Isabelle Perrault, of the Canadian Environmental Assessment Agency, said in an email that the agency made $3 million in funding available to help aboriginal groups participate in the review process – including $261,000 to the Coastal First Nations group and $736,610 to three separate coastal First Nations.
“The joint review panel process is the primary mechanism for aboriginal groups to learn about the project and present their views to the federal government,” she said.
Coastal First Nations is only one of many aboriginal organizations involved in the Northern Gateway issue, said environmentalist Tzeporah Berman.
“The one thing over a hundred Nations have in common is that they are all opposing this pipeline,” she said.
The Prince Rupert hearing is one of five formal hearings where interveners can question Enbridge directly on pipeline impacts. The questioning phase is a separate and more technical process from the public oral statement sessions, which wrapped up last week in Kelowna.
B.C. Environment Minister Terry Lake is to be at the Prince Rupert hearing today , where government officials are taking part in the cross-examination of Northern Gateway representatives on key issues around marine spills.
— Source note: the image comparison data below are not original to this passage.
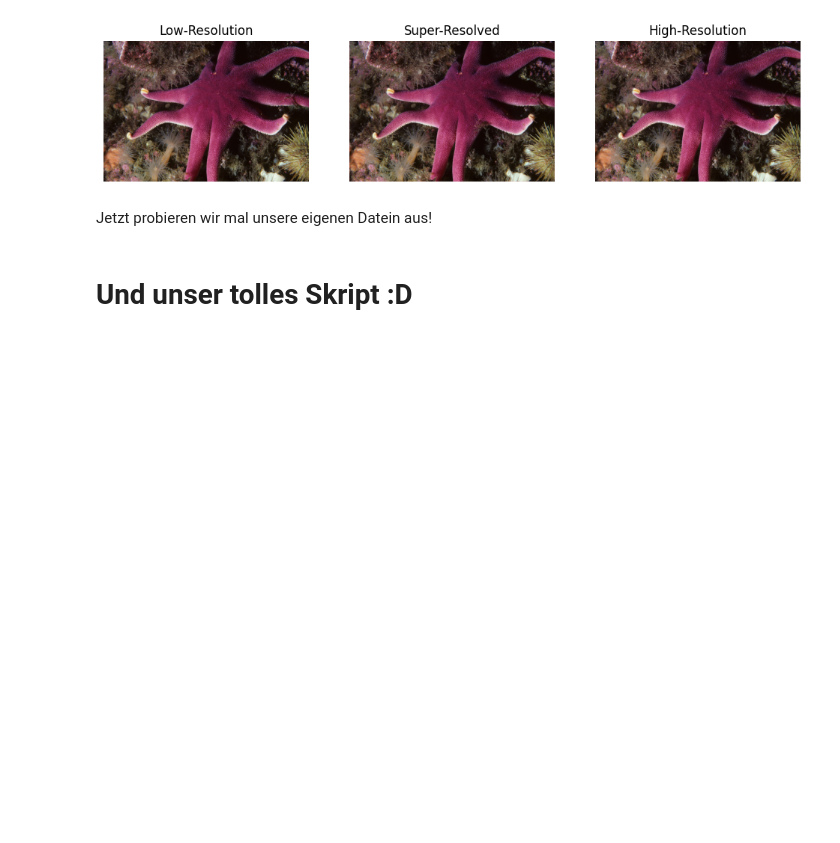
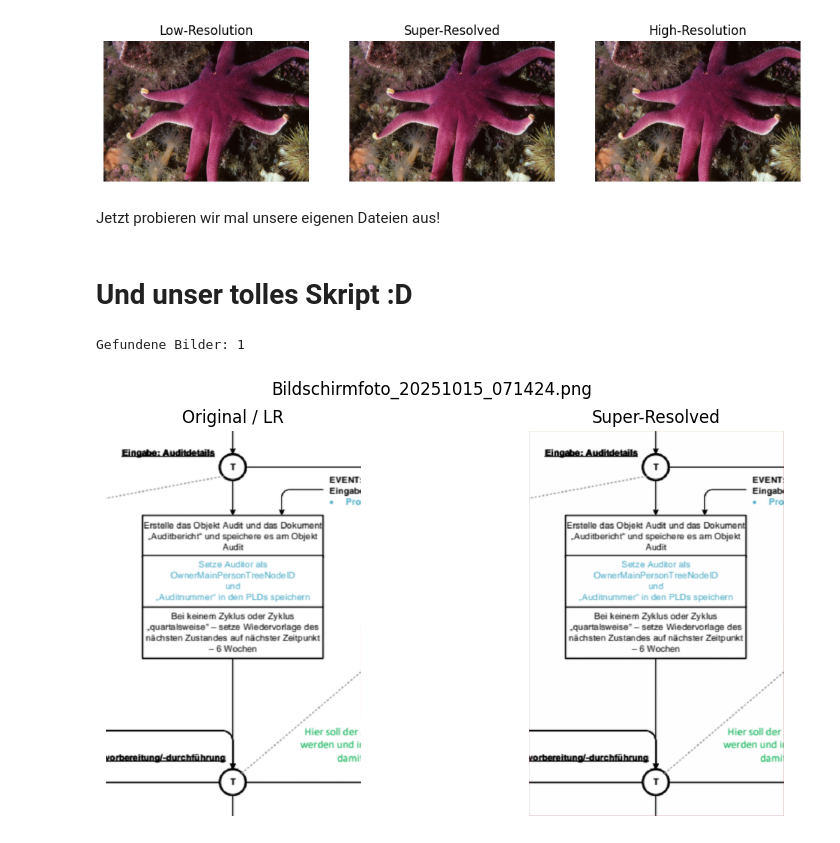
Before and after one commit to yanniyaze/PST-TorchSR, a Jupyter notebook: super_tolles_pst.ipynb, the cells around one changed output. Drawn from its saved outputs; the diff is of its cells as text; code cells hidden in the pictures; blank space fills up the shorter version.

```diff
--- a/super_tolles_pst.ipynb
+++ b/super_tolles_pst.ipynb
@@ -39,7 +39,7 @@ plt.show()
 # %% [output]
 [figure]
 # %% [markdown]
-Jetzt probieren wir mal unsere eigenen Datein aus!
+Jetzt probieren wir mal unsere eigenen Dateien aus!
 # %%
 import os
 import gdown
@@ -64,35 +64,38 @@ from torchsr.models import ninasr_b0
 import matplotlib.pyplot as plt
 
 # 1️⃣ Pfad zu deinem Google Drive Ordner (lokal heruntergeladen)
-image_dir = Path("./scripts/google_drive_pictures/yannik")
+image_dir = Path("./scripts/google_drive_pictures/Yannik")
 image_paths = list(image_dir.rglob("*.png")) + list(image_dir.rglob("*.jpg"))
 
 print(f"Gefundene Bilder: {len(image_paths)}")
 
 # 2️⃣ Modell laden
 device = "cuda" if torch.cuda.is_available() else "cpu"
 model = ninasr_b0(scale=2, pretrained=True).to(device)
 model.eval()
 
 # 3️⃣ Schleife über Bilder
 for img_path in image_paths:
     lr = Image.open(img_path).convert("RGB")
 
     # SR ausführen
     lr_t = to_tensor(lr).unsqueeze(0).to(device)
     with torch.no_grad():
         sr_t = model(lr_t)
     sr = to_pil_image(sr_t.squeeze(0).cpu().clamp(0, 1))
 
     # Ergebnis anzeigen
     fig, axs = plt.subplots(1, 2, figsize=(10,5))
     axs[0].imshow(lr)
     axs[0].set_title("Original / LR")
     axs[0].axis("off")
 
     axs[1].imshow(sr)
     axs[1].set_title("Super-Resolved")
     axs[1].axis("off")
 
     plt.suptitle(img_path.name)
     plt.show()
+# %% [output]
+Gefundene Bilder: 1
+[figure, added]
```
Also changed, not shown: 2 other files.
The Prince Rupert hearing is a followup on the last round of questioning regarding land-based spill response asked in Prince George in October 2012, the ministry stated in a news release.
Posted on February 6, 2013, in Oil & Gas and tagged Art Sterritt, Coastal First Nations, Enbridge, Enbridge hearings, Enbridge pipeline, oil and gas pipelines+Indigenous resistance. Bookmark the permalink. Leave a comment.